## [RECORDS SUPPLIED]
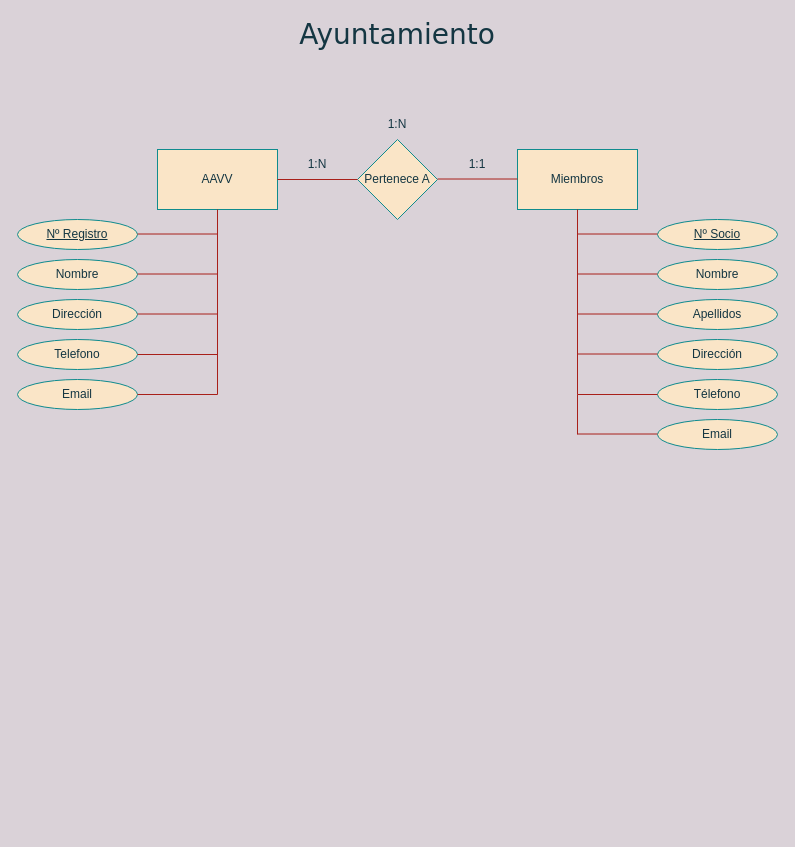
Above: BBDD/Disenyo/Ejercicio1/Ejercicio1.drawio in LazaroBC/Abastos (draw.io), before the change. Source tidied: cells renumbered, new cells numbered last; positions are measured from the earlier drawing's top-left corner, leaving out a move shared by most shapes. Both pictures are drawn from the tidied source at 100%, with x=0, y=0 at pixel (17, 19).
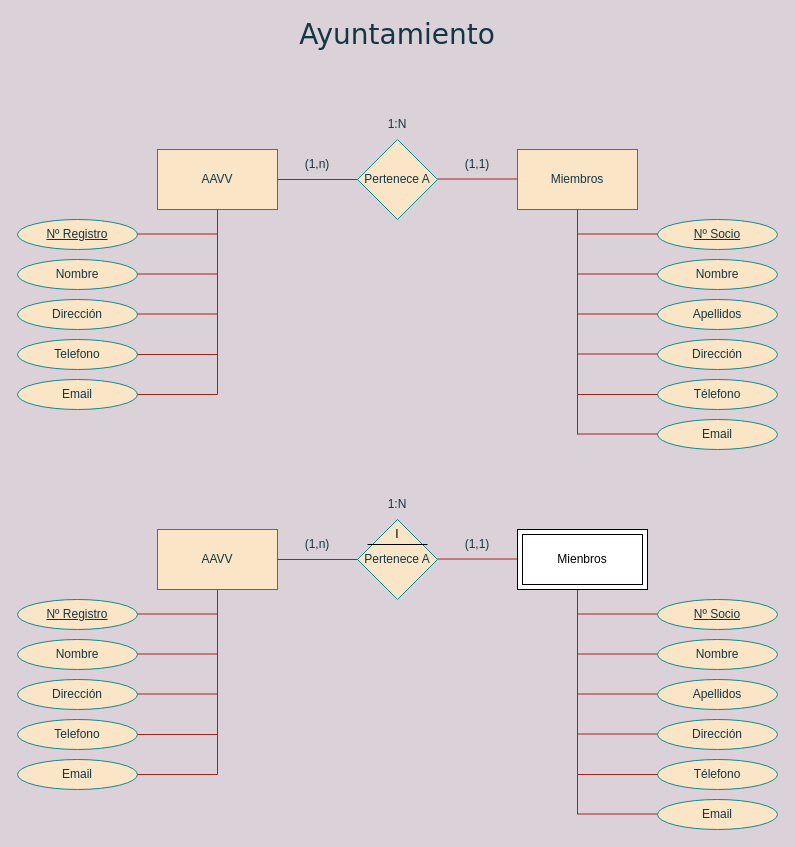
The same page after the edit.

Diff of the diagram source:
```diff
@@
-    <mxCell id="7" value="1:N" style="text;html=1;strokeColor=none;fillColor=none;align=center;verticalAlign=middle;whiteSpace=wrap;rounded=0;fontColor=#143642;" parent="1" vertex="1">
+    <mxCell id="7" value="(1,n)" style="text;html=1;strokeColor=none;fillColor=none;align=center;verticalAlign=middle;whiteSpace=wrap;rounded=0;fontColor=#143642;" parent="1" vertex="1">
       <mxGeometry x="270" y="130" width="60" height="30" as="geometry" />
     </mxCell>
-    <mxCell id="8" value="1:1" style="text;html=1;strokeColor=none;fillColor=none;align=center;verticalAlign=middle;whiteSpace=wrap;rounded=0;fontColor=#143642;" parent="1" vertex="1">
+    <mxCell id="8" value="(1,1)" style="text;html=1;strokeColor=none;fillColor=none;align=center;verticalAlign=middle;whiteSpace=wrap;rounded=0;fontColor=#143642;" parent="1" vertex="1">
       <mxGeometry x="430" y="130" width="60" height="30" as="geometry" />
     </mxCell>
@@
+    <mxCell id="34" value="AAVV" style="rounded=0;whiteSpace=wrap;html=1;fillColor=#FAE5C7;strokeColor=#0F8B8D;fontColor=#143642;" parent="1" vertex="1">
+      <mxGeometry x="140" y="510" width="120" height="60" as="geometry" />
+    </mxCell>
+    <mxCell id="35" value="Pertenece A" style="rhombus;whiteSpace=wrap;html=1;fillColor=#FAE5C7;strokeColor=#0F8B8D;fontColor=#143642;" parent="1" vertex="1">
+      <mxGeometry x="340" y="500" width="80" height="80" as="geometry" />
+    </mxCell>
+    <mxCell id="36" style="endArrow=none;html=1;rounded=0;exitX=1;exitY=0.5;exitDx=0;exitDy=0;strokeColor=#A8201A;fontColor=#143642;labelBackgroundColor=#DAD2D8;" parent="1" edge="1" source="34">
+      <mxGeometry relative="1" as="geometry">
+        <mxPoint x="340" y="540" as="targetPoint" />
+      </mxGeometry>
+    </mxCell>
+    <mxCell id="37" style="endArrow=none;html=1;rounded=0;exitX=1;exitY=0.5;exitDx=0;exitDy=0;strokeColor=#A8201A;fontColor=#143642;labelBackgroundColor=#DAD2D8;" parent="1" edge="1">
+      <mxGeometry relative="1" as="geometry">
+        <mxPoint x="420" y="539.5" as="sourcePoint" />
+        <mxPoint x="500" y="539.5" as="targetPoint" />
+      </mxGeometry>
+    </mxCell>
+    <mxCell id="38" value="(1,n)" style="text;html=1;strokeColor=none;fillColor=none;align=center;verticalAlign=middle;whiteSpace=wrap;rounded=0;fontColor=#143642;" parent="1" vertex="1">
+      <mxGeometry x="270" y="510" width="60" height="30" as="geometry" />
+    </mxCell>
+    <mxCell id="39" value="(1,1)" style="text;html=1;strokeColor=none;fillColor=none;align=center;verticalAlign=middle;whiteSpace=wrap;rounded=0;fontColor=#143642;" parent="1" vertex="1">
+      <mxGeometry x="430" y="510" width="60" height="30" as="geometry" />
+    </mxCell>
+    <mxCell id="40" value="1:N" style="text;html=1;strokeColor=none;fillColor=none;align=center;verticalAlign=middle;whiteSpace=wrap;rounded=0;fontColor=#143642;" parent="1" vertex="1">
+      <mxGeometry x="350" y="470" width="60" height="30" as="geometry" />
+    </mxCell>
+    <mxCell id="41" value="&lt;u&gt;Nº Registro&lt;/u&gt;" style="ellipse;whiteSpace=wrap;html=1;fillColor=#FAE5C7;strokeColor=#0F8B8D;fontColor=#143642;" parent="1" vertex="1">
+      <mxGeometry y="580" width="120" height="30" as="geometry" />
+    </mxCell>
+    <mxCell id="42" value="Nombre" style="ellipse;whiteSpace=wrap;html=1;fillColor=#FAE5C7;strokeColor=#0F8B8D;fontColor=#143642;" parent="1" vertex="1">
+      <mxGeometry y="620" width="120" height="30" as="geometry" />
+    </mxCell>
+    <mxCell id="43" value="Telefono" style="ellipse;whiteSpace=wrap;html=1;fillColor=#FAE5C7;strokeColor=#0F8B8D;fontColor=#143642;" parent="1" vertex="1">
+      <mxGeometry y="700" width="120" height="30" as="geometry" />
+    </mxCell>
+    <mxCell id="44" value="Dirección" style="ellipse;whiteSpace=wrap;html=1;fillColor=#FAE5C7;strokeColor=#0F8B8D;fontColor=#143642;" parent="1" vertex="1">
+      <mxGeometry y="660" width="120" height="30" as="geometry" />
+    </mxCell>
+    <mxCell id="45" value="Email" style="ellipse;whiteSpace=wrap;html=1;fillColor=#FAE5C7;strokeColor=#0F8B8D;fontColor=#143642;" parent="1" vertex="1">
+      <mxGeometry y="740" width="120" height="30" as="geometry" />
+    </mxCell>
+    <mxCell id="46" style="endArrow=none;html=1;rounded=0;exitX=1;exitY=0.5;exitDx=0;exitDy=0;entryX=0.5;entryY=1;entryDx=0;entryDy=0;strokeColor=#A8201A;fontColor=#143642;labelBackgroundColor=#DAD2D8;" parent="1" edge="1" source="45" target="34">
+      <mxGeometry relative="1" as="geometry">
+        <Array as="points">
+          <mxPoint x="200" y="755" />
+        </Array>
+      </mxGeometry>
+    </mxCell>
+    <mxCell id="47" style="endArrow=none;html=1;rounded=0;exitX=1;exitY=0.5;exitDx=0;exitDy=0;strokeColor=#A8201A;fontColor=#143642;labelBackgroundColor=#DAD2D8;" parent="1" edge="1" source="43">
+      <mxGeometry relative="1" as="geometry">
+        <mxPoint x="200" y="715" as="targetPoint" />
+      </mxGeometry>
+    </mxCell>
+    <mxCell id="48" style="endArrow=none;html=1;rounded=0;exitX=1;exitY=0.5;exitDx=0;exitDy=0;strokeColor=#A8201A;fontColor=#143642;labelBackgroundColor=#DAD2D8;" parent="1" edge="1">
+      <mxGeometry relative="1" as="geometry">
+        <mxPoint x="120" y="674.5" as="sourcePoint" />
+        <mxPoint x="200" y="674.5" as="targetPoint" />
+      </mxGeometry>
+    </mxCell>
+    <mxCell id="49" style="endArrow=none;html=1;rounded=0;exitX=1;exitY=0.5;exitDx=0;exitDy=0;strokeColor=#A8201A;fontColor=#143642;labelBackgroundColor=#DAD2D8;" parent="1" edge="1">
+      <mxGeometry relative="1" as="geometry">
+        <mxPoint x="120" y="634.5" as="sourcePoint" />
+        <mxPoint x="200" y="634.5" as="targetPoint" />
+      </mxGeometry>
+    </mxCell>
+    <mxCell id="50" style="endArrow=none;html=1;rounded=0;exitX=1;exitY=0.5;exitDx=0;exitDy=0;strokeColor=#A8201A;fontColor=#143642;labelBackgroundColor=#DAD2D8;" parent="1" edge="1">
+      <mxGeometry relative="1" as="geometry">
+        <mxPoint x="120" y="594.5" as="sourcePoint" />
+        <mxPoint x="200" y="594.5" as="targetPoint" />
+      </mxGeometry>
+    </mxCell>
+    <mxCell id="51" value="&lt;u&gt;Nº Socio&lt;/u&gt;" style="ellipse;whiteSpace=wrap;html=1;fillColor=#FAE5C7;strokeColor=#0F8B8D;fontColor=#143642;" parent="1" vertex="1">
+      <mxGeometry x="640" y="580" width="120" height="30" as="geometry" />
+    </mxCell>
+    <mxCell id="52" value="Nombre" style="ellipse;whiteSpace=wrap;html=1;fillColor=#FAE5C7;strokeColor=#0F8B8D;fontColor=#143642;" parent="1" vertex="1">
+      <mxGeometry x="640" y="620" width="120" height="30" as="geometry" />
+    </mxCell>
+    <mxCell id="53" value="Dirección" style="ellipse;whiteSpace=wrap;html=1;fillColor=#FAE5C7;strokeColor=#0F8B8D;fontColor=#143642;" parent="1" vertex="1">
+      <mxGeometry x="640" y="700" width="120" height="30" as="geometry" />
+    </mxCell>
+    <mxCell id="54" value="Apellidos" style="ellipse;whiteSpace=wrap;html=1;fillColor=#FAE5C7;strokeColor=#0F8B8D;fontColor=#143642;" parent="1" vertex="1">
+      <mxGeometry x="640" y="660" width="120" height="30" as="geometry" />
+    </mxCell>
+    <mxCell id="55" value="Télefono" style="ellipse;whiteSpace=wrap;html=1;fillColor=#FAE5C7;strokeColor=#0F8B8D;fontColor=#143642;" parent="1" vertex="1">
+      <mxGeometry x="640" y="740" width="120" height="30" as="geometry" />
+    </mxCell>
+    <mxCell id="56" style="endArrow=none;html=1;rounded=0;exitX=0;exitY=0.5;exitDx=0;exitDy=0;entryX=0.5;entryY=1;entryDx=0;entryDy=0;strokeColor=#A8201A;fontColor=#143642;labelBackgroundColor=#DAD2D8;" parent="1" edge="1" source="55">
+      <mxGeometry relative="1" as="geometry">
+        <mxPoint x="560" y="570" as="targetPoint" />
+        <Array as="points">
+          <mxPoint x="560" y="755" />
+        </Array>
+      </mxGeometry>
+    </mxCell>
+    <mxCell id="57" style="endArrow=none;html=1;rounded=0;exitX=1;exitY=0.5;exitDx=0;exitDy=0;strokeColor=#A8201A;fontColor=#143642;labelBackgroundColor=#DAD2D8;" parent="1" edge="1">
+      <mxGeometry relative="1" as="geometry">
+        <mxPoint x="560" y="714.5" as="sourcePoint" />
+        <mxPoint x="640" y="714.5" as="targetPoint" />
+      </mxGeometry>
+    </mxCell>
+    <mxCell id="58" style="endArrow=none;html=1;rounded=0;exitX=1;exitY=0.5;exitDx=0;exitDy=0;strokeColor=#A8201A;fontColor=#143642;labelBackgroundColor=#DAD2D8;" parent="1" edge="1">
+      <mxGeometry relative="1" as="geometry">
+        <mxPoint x="560" y="674.5" as="sourcePoint" />
+        <mxPoint x="640" y="674.5" as="targetPoint" />
+      </mxGeometry>
+    </mxCell>
+    <mxCell id="59" style="endArrow=none;html=1;rounded=0;exitX=1;exitY=0.5;exitDx=0;exitDy=0;strokeColor=#A8201A;fontColor=#143642;labelBackgroundColor=#DAD2D8;" parent="1" edge="1">
+      <mxGeometry relative="1" as="geometry">
+        <mxPoint x="560" y="634.5" as="sourcePoint" />
+        <mxPoint x="640" y="634.5" as="targetPoint" />
+      </mxGeometry>
+    </mxCell>
+    <mxCell id="60" style="endArrow=none;html=1;rounded=0;exitX=1;exitY=0.5;exitDx=0;exitDy=0;strokeColor=#A8201A;fontColor=#143642;labelBackgroundColor=#DAD2D8;" parent="1" edge="1">
+      <mxGeometry relative="1" as="geometry">
+        <mxPoint x="560" y="594.5" as="sourcePoint" />
+        <mxPoint x="640" y="594.5" as="targetPoint" />
+      </mxGeometry>
+    </mxCell>
+    <mxCell id="61" value="Email" style="ellipse;whiteSpace=wrap;html=1;fillColor=#FAE5C7;strokeColor=#0F8B8D;fontColor=#143642;" parent="1" vertex="1">
+      <mxGeometry x="640" y="780" width="120" height="30" as="geometry" />
+    </mxCell>
+    <mxCell id="62" style="endArrow=none;html=1;rounded=0;exitX=1;exitY=0.5;exitDx=0;exitDy=0;strokeColor=#A8201A;fontColor=#143642;labelBackgroundColor=#DAD2D8;" parent="1" edge="1">
+      <mxGeometry relative="1" as="geometry">
+        <mxPoint x="560" y="794.5" as="sourcePoint" />
+        <mxPoint x="640" y="794.5" as="targetPoint" />
+      </mxGeometry>
+    </mxCell>
+    <mxCell id="63" style="endArrow=none;html=1;rounded=0;strokeColor=#A8201A;fontColor=#143642;labelBackgroundColor=#DAD2D8;" parent="1" edge="1">
+      <mxGeometry relative="1" as="geometry">
+        <mxPoint x="560" y="795" as="sourcePoint" />
+        <mxPoint x="560" y="755" as="targetPoint" />
+      </mxGeometry>
+    </mxCell>
+    <mxCell id="64" value="Mienbros" style="shape=ext;margin=3;double=1;whiteSpace=wrap;html=1;align=center;" parent="1" vertex="1">
+      <mxGeometry x="500" y="510" width="130" height="60" as="geometry" />
+    </mxCell>
+    <mxCell id="65" style="line;strokeWidth=1;dashed=0;labelPosition=right;align=left;verticalAlign=middle;spacingTop=0;spacingLeft=6;" parent="1" vertex="1">
+      <mxGeometry x="350" y="520" width="60" height="10" as="geometry" />
+    </mxCell>
+    <mxCell id="66" value="I" style="text;html=1;strokeColor=none;fillColor=none;align=center;verticalAlign=middle;whiteSpace=wrap;rounded=0;" parent="1" vertex="1">
+      <mxGeometry x="350" y="500" width="60" height="30" as="geometry" />
+    </mxCell>
```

## [ACTIVITY]
Would you show every line in the data above that contains the string "entryY"?

## [RESULT FOR THIS TASK]
+    <mxCell id="46" style="endArrow=none;html=1;rounded=0;exitX=1;exitY=0.5;exitDx=0;exitDy=0;entryX=0.5;entryY=1;entryDx=0;entryDy=0;strokeColor=#A8201A;fontColor=#143642;labelBackgroundColor=#DAD2D8;" parent="1" edge="1" source="45" target="34">
+    <mxCell id="56" style="endArrow=none;html=1;rounded=0;exitX=0;exitY=0.5;exitDx=0;exitDy=0;entryX=0.5;entryY=1;entryDx=0;entryDy=0;strokeColor=#A8201A;fontColor=#143642;labelBackgroundColor=#DAD2D8;" parent="1" edge="1" source="55">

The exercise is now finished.